Perhaps one of the lesser known laws of Shabbat is the prohibition of insulating a pot on Shabbat. Included in this would be putting a cover over food on a hot plate. Whilst is this is done to increase the heat, and thereby the cooking, of the food on the hot plate, it may be permissible in a situation where the cover is placed over food in order to protect the food.
Today’s daf teaches three laws and gives the reason for each one. There are different opinions in the Rishonim how to understand these three laws, based on different texts of the Gemara.
1. On Shabbat one is not permitted to do Hatmanah (to insulate a pot) in material that does not add heat, because perhaps he will find that the food has cooled off and he will re-heat it (“Shema Yarti’ach”), thereby transgressing a Melachah on Shabbat.
2. During Bein ha’Shemashot one is permitted to do Hatmanah in material that doe snot add heat, because the pot is still very hot at that moment and one certainly will not feel the need to reheat it.

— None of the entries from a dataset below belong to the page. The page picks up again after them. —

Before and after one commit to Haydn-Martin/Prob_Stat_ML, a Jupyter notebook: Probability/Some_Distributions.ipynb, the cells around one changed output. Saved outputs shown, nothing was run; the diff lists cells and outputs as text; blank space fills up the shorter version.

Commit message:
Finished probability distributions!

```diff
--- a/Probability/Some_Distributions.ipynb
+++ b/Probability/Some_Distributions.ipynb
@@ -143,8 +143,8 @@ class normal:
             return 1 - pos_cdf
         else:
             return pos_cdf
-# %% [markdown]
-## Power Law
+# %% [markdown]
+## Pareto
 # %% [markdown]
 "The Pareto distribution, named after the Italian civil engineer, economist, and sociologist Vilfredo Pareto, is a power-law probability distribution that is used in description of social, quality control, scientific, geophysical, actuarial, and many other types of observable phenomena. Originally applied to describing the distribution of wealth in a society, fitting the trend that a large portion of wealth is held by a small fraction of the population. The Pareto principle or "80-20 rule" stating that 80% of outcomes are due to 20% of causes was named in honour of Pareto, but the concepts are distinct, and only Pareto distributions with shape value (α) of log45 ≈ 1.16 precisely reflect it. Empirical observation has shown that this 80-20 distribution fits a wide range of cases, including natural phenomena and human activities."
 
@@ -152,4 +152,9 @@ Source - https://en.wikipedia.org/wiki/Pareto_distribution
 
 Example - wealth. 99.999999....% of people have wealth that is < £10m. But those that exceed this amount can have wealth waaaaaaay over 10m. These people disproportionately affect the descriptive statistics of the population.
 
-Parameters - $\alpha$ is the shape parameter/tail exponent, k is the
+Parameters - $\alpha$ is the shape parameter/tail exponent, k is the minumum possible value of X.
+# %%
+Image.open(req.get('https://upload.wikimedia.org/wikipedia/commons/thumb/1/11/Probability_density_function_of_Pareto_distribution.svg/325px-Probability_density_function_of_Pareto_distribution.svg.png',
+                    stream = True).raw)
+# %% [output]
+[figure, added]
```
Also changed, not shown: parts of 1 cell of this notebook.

3. On Friday, before Shabbat, one is not permitted to do Hatmanah in material thatadds heat, because we are concerned that he might do Hatmanah in ashes mixed with coals. We are concerned that one who does Hatmanah in such a material might stoke the coals on Shabbat. (According to Rashi’s explanation, this apparently is a Gezeirah l’Gezeirah, a decree for another decree. It must be that Rashi maintains that all of these edicts were included in one general decree.)
(b) RAMBAM (Hilchot Shabbat 4:2):
1. On Friday before Shabbat one is not permitted to do Hatmanah in material that adds heat, because perhaps the pot might boil over (“Shema Yarti’ach”) and he will open and close the pot to keep the boiling down and to prevent the dish from overcooking. Closing an open pot that is resting on a source of heat constitutes the Melachah of cooking. (it may be assumed that since the Hatmanah was done while it was still day, the pot probably did not yet reach a boil before the Hatmanah was done, and he did not have a chance to adjust the heat to the desired temperature.)
2. During Bein ha’Shemashot one is permitted to do Hatmanah in material that adds heat, because by that time the pot presumably has already reached a boil and the fire has been adjusted accordingly. Since there is no concern that the pot will boil or foam over on Shabbos, there is no concern that one might open and close the pot.
3. On Shabbat one is not allowed to do Hatmanah even in material that does notadd heat, because of the concern that one might do Hatmanah with ashes containing an ember that is still burning and he will stoke that ember and make it burn more.
1. Although the Ra’avad favors Rashi’s explanation, he gives an alternate explanation based on the text of the Talmud that the Rambam had (which was also the Rif’s text of the Talmud). The Ra’avad explains that on Friday, before Shabbat, one may not do Hatmanah in a material that adds heat, because perhaps on Shabbat he will find that the food has cooled off and he will re-heat it (“Shema Yarti’ach”). Since one is showing (by doing Hatmanah) that he wants his food to be very hot, there is a concern that on Shabbat he will forget and heat it.
2. During Bein ha’Shemashot one is permitted to do Hatmanah even in material that adds heat, because usually pots that are left on the fire until Bein ha’Shemashot become so hot that they will remain hot until the night, and thus there is no concern that one will re-heat it. (It might be thought that since the person indicates his desire for the pot to be very hot by waiting until the last moment to take it off of the fire and do Hatmanah, we should be concerned that he might re-heat it on Shabbos. In truth this is not a concern, because since the pot is so hot, it will not lose any heat.)
3. On Shabbat one is not allowed to do Hatmanah even in material that does not add heat, because of the concern that he might do Hatmanah with ashes that contain an ember that is still burning and he will stoke that ember and make it burn more. (This is the same as the Rambam’s view.)
For an interesting practical application of this law see here for a discussion as to whether a thermos flask is considered Hatmanah.